Celebrating 50 Years of The Fitter: An Interview with Owner Bonnie Dahl
March 23, 2023 / By Jake Hudson-Humphrey / Features
It's hard to imagine The Hill without The Fitter. For half a century, this family-owned business has weathered changes, challenges, and trends, adapting to the needs and wants of college students, locals, and tourists. From its early days selling wooden pipes to today's colorful glass bongs and electronic vaporizers, The Fitter has kept up with the times while remaining true to its mission. To celebrate its 50th anniversary, we sat down with longtime owner Bonnie Dahl to hear her insights on the past, present, and future of The Fitter and The Hill.
Q: Bonnie, you've been in business and on The Hill for fifty years now, what was your bestselling item then, and what is your bestselling item now?
A: For about the first 40 years, our bestselling items were always pipes. The materials have changed over the decades, starting with the prevalence of wood, bamboo, metal, and stone. Glass pipes didn't even come onto the market until the early 90's. The "art glass" scene has become really popular, so we feature a wide variety of glass art pieces from national and local artists. We also specialize in scientific glass tubes and rigs. Right now, our bestselling items are bongs, however colorful glass hand pipes continue to sell well too. Smoking accessories have evolved and become much more sophisticated and tech-oriented, especially vaporizers. College kid culture has changed too, so it’s important to keep up with the trends dictated by social media. Students are well educated on what they are looking for and we try to provide it.
Q: Did the legalization of marijuana change the nature of your business, and if so, how?
A: Interestingly enough, the legalization of marijuana did not change our business much. We have found that there is more competition that has come into the area, including glass pipes sold at dispensaries, as well as gas stations now. The "pot tourist" hasn't really materialized on the Hill much, except for the younger demographic. They tend to buy something cheap and temporary to use while they are in town. The Hill is not allowed to have any retail pot stores due to the 1000-foot rule across from the university.
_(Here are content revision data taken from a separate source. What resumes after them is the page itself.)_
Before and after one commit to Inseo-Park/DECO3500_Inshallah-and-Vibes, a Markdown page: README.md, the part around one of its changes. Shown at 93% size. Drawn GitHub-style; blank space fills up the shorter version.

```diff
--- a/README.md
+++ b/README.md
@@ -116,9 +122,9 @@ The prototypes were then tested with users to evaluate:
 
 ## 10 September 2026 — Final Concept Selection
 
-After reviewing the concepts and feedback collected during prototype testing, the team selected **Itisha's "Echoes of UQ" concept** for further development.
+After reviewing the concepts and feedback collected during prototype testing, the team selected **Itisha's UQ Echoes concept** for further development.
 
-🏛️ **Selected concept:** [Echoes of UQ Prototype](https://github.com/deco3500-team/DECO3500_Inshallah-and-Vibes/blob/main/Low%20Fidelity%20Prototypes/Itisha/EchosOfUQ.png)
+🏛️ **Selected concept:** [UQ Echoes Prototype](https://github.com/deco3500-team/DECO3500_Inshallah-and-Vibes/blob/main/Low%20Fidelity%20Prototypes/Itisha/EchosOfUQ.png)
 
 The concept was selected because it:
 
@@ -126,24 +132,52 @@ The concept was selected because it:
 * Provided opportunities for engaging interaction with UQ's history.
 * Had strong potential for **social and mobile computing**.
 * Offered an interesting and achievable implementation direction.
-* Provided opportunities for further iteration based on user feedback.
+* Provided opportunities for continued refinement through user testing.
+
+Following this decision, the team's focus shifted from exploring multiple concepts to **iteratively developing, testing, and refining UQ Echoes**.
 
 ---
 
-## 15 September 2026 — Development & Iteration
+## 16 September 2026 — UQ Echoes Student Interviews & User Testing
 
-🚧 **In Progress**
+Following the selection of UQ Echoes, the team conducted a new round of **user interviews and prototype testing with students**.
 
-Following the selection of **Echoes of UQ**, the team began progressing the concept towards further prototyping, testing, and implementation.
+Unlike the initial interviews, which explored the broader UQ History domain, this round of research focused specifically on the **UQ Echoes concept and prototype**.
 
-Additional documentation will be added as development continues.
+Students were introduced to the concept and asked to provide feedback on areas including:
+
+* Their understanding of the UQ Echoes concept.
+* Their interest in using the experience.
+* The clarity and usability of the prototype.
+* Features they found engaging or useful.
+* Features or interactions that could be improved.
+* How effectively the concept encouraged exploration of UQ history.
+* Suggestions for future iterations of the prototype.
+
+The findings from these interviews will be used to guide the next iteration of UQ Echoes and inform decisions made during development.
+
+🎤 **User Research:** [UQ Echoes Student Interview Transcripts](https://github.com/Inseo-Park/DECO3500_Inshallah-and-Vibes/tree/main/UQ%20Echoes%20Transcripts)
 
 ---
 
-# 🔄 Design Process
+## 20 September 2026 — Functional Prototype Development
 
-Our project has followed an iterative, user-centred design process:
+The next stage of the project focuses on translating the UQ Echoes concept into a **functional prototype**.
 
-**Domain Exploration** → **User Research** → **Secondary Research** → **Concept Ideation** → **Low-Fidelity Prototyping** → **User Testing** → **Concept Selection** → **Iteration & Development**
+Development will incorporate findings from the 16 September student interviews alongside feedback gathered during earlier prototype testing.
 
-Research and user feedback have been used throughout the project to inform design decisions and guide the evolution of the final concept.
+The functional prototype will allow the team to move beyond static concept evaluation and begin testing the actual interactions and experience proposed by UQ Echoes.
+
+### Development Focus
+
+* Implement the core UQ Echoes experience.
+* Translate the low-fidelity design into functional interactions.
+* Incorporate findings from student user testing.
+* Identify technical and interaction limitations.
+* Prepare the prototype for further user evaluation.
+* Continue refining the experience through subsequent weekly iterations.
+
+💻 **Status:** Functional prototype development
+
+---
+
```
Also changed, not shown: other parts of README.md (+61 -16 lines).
Q: Can you talk a bit about yourself and your background? Where did you grow up and why'd you move to Boulder?
A: My twin sister and I grew up in Phoenix, Arizona, graduating from ASU in 1974. Our senior year of high school in 1970 we entered this industry, working at our brother's first headshop in Phoenix. He soon opened one in Tempe where we worked in college until a fire burned it down to the ground in 1972. We bought The Pipefitter in Boulder from our brother in March of 1975, once he had opened the Boulder store in 1973. We had rocky times in our decades of owning our business, especially when we were raided by the federal government in 1991 for selling "drug" paraphernalia. We settled with the federal government 13 months later after paying exorbitant fines and hefty legal fees. We also survived a bout with asbestos removal where we had to move out everything from the entire building for 8 days before putting it back. Every cost was out of our pocket at the time. In 2010, the building owner tore down our building that housed The Fitter for over 37 years on College Avenue. We’ve had another location change since and are now located on 13th Street. We enjoy our new "hood" of The Hill.
Q: You and your sister took over the business from your brother 50 years ago. What does a 22-year-old girl taking over a pipe shop think to herself? What would you say to your 22-year-old self about business now?
A: Taking over a business to own and run at age 22 is a big challenge and learning experience, one that we probably didn't understand at the time. We were very naive and trusting and succeeded in the business despite our immaturity at the time. Any small business, especially retail, requires an owner to learn all aspects of business themselves: accounting, marketing, HR, sales, buying, pricing, cleaning, graphic work, etc. Today I would say to that 22-year-old self: work it hard, change when necessary, experience trial and error, and hire the right staff to support you. Retail requires you to do the work and “go with the flow.” It is rewarding when things work but can be discouraging many times as well.
Q: What are your favorite things about The Hill?
A: My favorite thing about The Hill is when the students are around and plentiful and it feels like there is energy on the streets and sidewalks. I still enjoy working with the student demographic after 50 years. The Hill has much potential, so I hold out for the future.
Q: The Fitter has moved locations since our last interview. (We’re so glad you’re still on The Hill!) Can you tell us a little bit about the new location?
A: The new location has been rewarding since we are 1.5 times larger--we managed to fill the space with clothing, hats, pouches, posters, tapestries, and even dog accessories.
Q: The Hill has had a lot of challenges in recent years, with the covid-19 pandemic, vacancies and new businesses popping up, and now two big hotel construction projects. How has The Fitter adapted to these changes?
A: During the pandemic business was very good for us since students were stuck at home on Zoom. They had nowhere to spend their disposable money since there was no travel and no concerts or festivals happening. Smoking marijuana became an even more popular pastime. As for the Hill’s other challenges, as a business you have to adapt to change or you die on the vine. That’s how we survived for 5 decades.
Q: What's next for The Fitter?
A: We will be working on our next decade of business on the Hill to keep serving more generations of college students, tourists, and residents, trying to be the best we can be.